First impressions: Overall, fantastic!
Now, it ended up being a fair bit thicker than I’d planned, which means the keys are higher than I’d like, and that leads to slightly annoying ergonomics (though after comparing to a couple of other keyboards I have on hand, in reality, my wrist placement doesn’t end up changing much, so I think it’s fine). And the stabilizers rattle a fair bit, a problem I plan to remedy with a little grease (and as an aside, that fix wouldn’t be possible that I not gone with a hotswap build, as lubricating stabilizers requires switch removal… so… yay!)
Edit: I greased the stabs under the Space, Enter, and Backspace keys and man, what a difference! The keyboard has a nice, consistent sound, now! And, as a side benefit, I got to see how easy it would be to hotswap the switches on this thing, and as expected, it works great!
But man. It’s solid as all heck, with a nice heavy thock with each keypress. The Kailh Hako Violet switches are fantastically smooth and have just the right amount of tactility. And the keycaps turned out to be very nice.
Ironically, at nearly the exact same time I was finishing this build, the Keycool 84 2s that I picked up on Massdrop arrived, and now, comparing the two, I can’t help but be a little disappointed with the Keycool. The general feel of the Alpha is so much more sturdy and solid compared to the plastic on the Keycool. Oh well!
The two biggest challenges with the layout are the control key position (which I’m slowly getting used to), and the exclusion of the function row, which leaves some of the keys less accessible. Now, if this board was going to be a daily coding driver that’d be a problem; the biggest challenge is the fact the tilde key is buried under the ESC key in a function layer. But coding isn’t the primary use case for this keyboard, so I don’t think it’ll be a problem in practice.
So, all things considered, for a first build, this thing has been a fantastic success!
Of course, these are just first impressions.
It’ll be interesting to see how this keyboard fares at work with a solid week’s worth of mileage on it. At minimum, I could see needing to alter the firmware a bit to optimize the key mapping. Fortunately, QMK is so darn flexible I could make this thing do anything I wanted.
And the switches are a very different animal from the Browns I’ve been using day-to-day at work. The tactile bump requires some additional force to overcome, and the spring weight definitely increases on the down stroke. So it’ll be interesting to see if I find this board fatiguing in the long run (though, again, if it turns out the Violets just don’t work for me, I can always replace them!)
As for the project itself, I gotta say, it really was a surprisingly rewarding experience. The feeling when that first key press worked exactly as planned was incredibly difficult to describe; I suspect I felt the same way when I wrote my first working computer program.

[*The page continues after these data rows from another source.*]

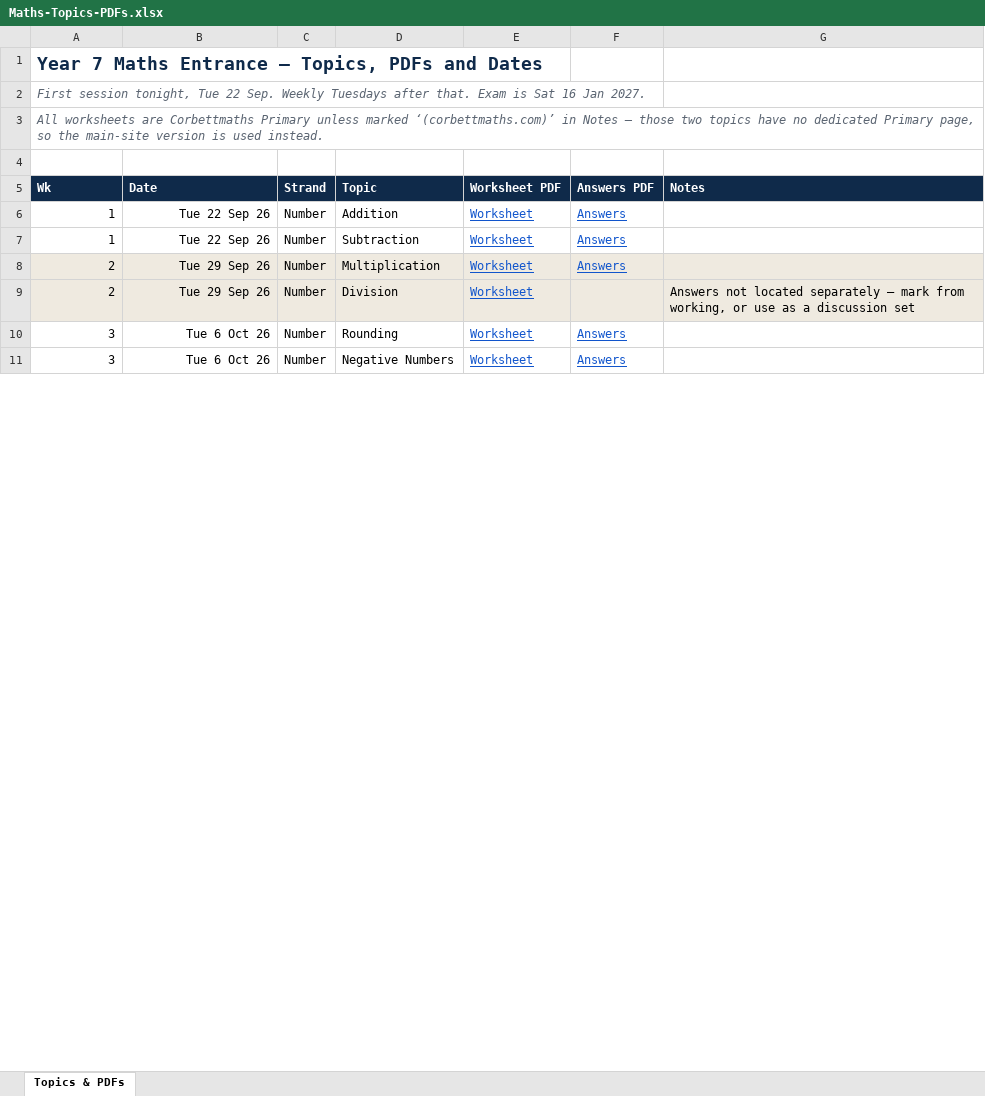
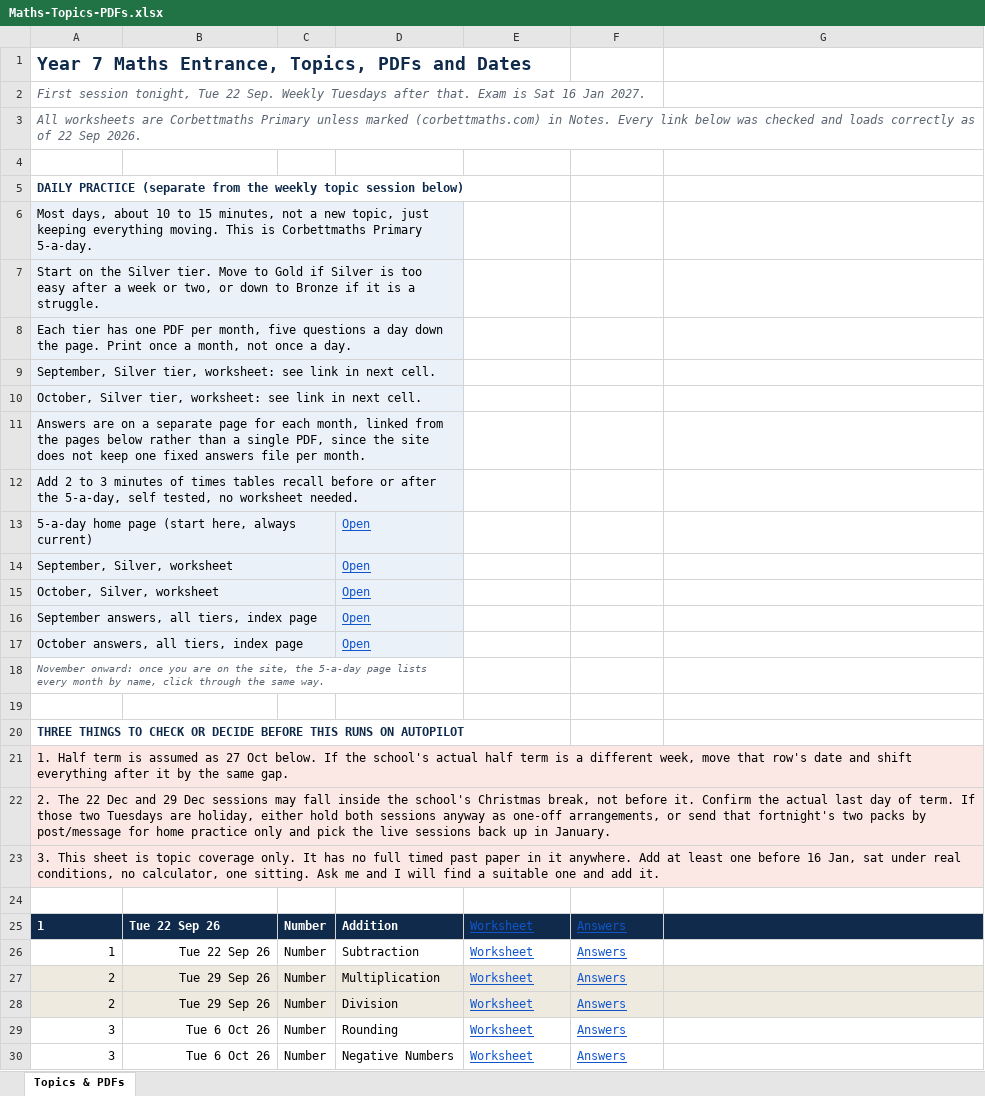
Before and after one commit to AliAljawabra/Daily, an Excel workbook: resources/Maths-Topics-PDFs.xlsx, sheet Topics & PDFs, drawn as a sheet; only a part is shown; values as stored, in another font and other column widths than the file's, no borders; addresses are those after the commit; the diff covers the shown part only; the diff names each change by its address in the sheet, - before the commit and + after, or states it on an @@ line.

```diff
--- a/resources/Maths-Topics-PDFs.xlsx (sheet Topics & PDFs)
+++ b/resources/Maths-Topics-PDFs.xlsx (sheet Topics & PDFs)
-A1: …7 Maths Entrance — Topics, PDFs…
+A1: …7 Maths Entrance, Topics, PDFs…
-A3: …unless marked ‘(corbettmaths.com)’ in Notes — those two topics have no dedicated Primary page, so the main-site version is used instead.
+A3: …unless marked (corbettmaths.com) in Notes. Every link below was checked and loads correctly as of 22 Sep 2026.
+row 5: DAILY PRACTICE (separate from the weekly topic session below)
+row 6: Most days, about 10 to 15 minutes, not a new topic, just keeping everything moving. This is Corbettmaths Primary 5-a-day.
+row 7: Start on the Silver tier. Move to Gold if Silver is too easy after a week or two, or down to Bronze if it is a struggle.
+row 8: Each tier has one PDF per month, five questions a day down the page. Print once a month, not once a day.
+row 9: September, Silver tier, worksheet: see link in next cell.
+row 10: October, Silver tier, worksheet: see link in next cell.
+row 11: Answers are on a separate page for each month, linked from the pages below rather than a single PDF, since the site does not keep one fixed answers file per month.
+row 12: Add 2 to 3 minutes of times tables recall before or after the 5-a-day, self tested, no worksheet needed.
+row 13: 5-a-day home page (start here, always current) |  |  | Open
+row 14: September, Silver, worksheet |  |  | Open
+row 15: October, Silver, worksheet |  |  | Open
+row 16: September answers, all tiers, index page |  |  | Open
+row 17: October answers, all tiers, index page |  |  | Open
+row 18: November onward: once you are on the site, the 5-a-day page lists every month by name, click through the same way.
-row 19: Wk | Date | Strand | Topic | Worksheet PDF | Answers PDF | Notes
+row 19: (empty)
-A19:G19 fill: #0F2A4A
+A19:G19 fill: none
+row 20: THREE THINGS TO CHECK OR DECIDE BEFORE THIS RUNS ON AUTOPILOT
+row 21: 1. Half term is assumed as 27 Oct below. If the school's actual half term is a different week, move that row's date and shift everything after it by the same gap.
+row 22: 2. The 22 Dec and 29 Dec sessions may fall inside the school's Christmas break, not before it. Confirm the actual last day of term. If those two Tuesdays are holiday, either hold both sessions anyway as one-off arrangements, or send that fortnight's two packs by post/message for home practice only and pick the live sessions back up in January.
+row 23: 3. This sheet is topic coverage only. It has no full timed past paper in it anywhere. Add at least one before 16 Jan, sat under real conditions, no calculator, one sitting. Ask me and I will find a suitable one and add it.
+row 24: (empty)
-A25:G25 fill: none
+A25:G25 fill: #0F2A4A
@@ A25:D25 bold: off → on, text colour: black → #FFFFFF @@
-A25:B25 alignment: right
+A25:B25 alignment: left
-F28: (empty)
+F28: Answers
-G28: Answers not located separately — mark from working, or use as a discussion set
+G28: (empty)
```
Also changed, not shown: 62 edited cells and cell formats elsewhere in this sheet.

So, while it definitely wasn’t the cheapest of projects (oy… not by a long shot), I do think it’s been a heck of a fun challenge to take on! Now here’s hoping I get years of mileage out of this thing!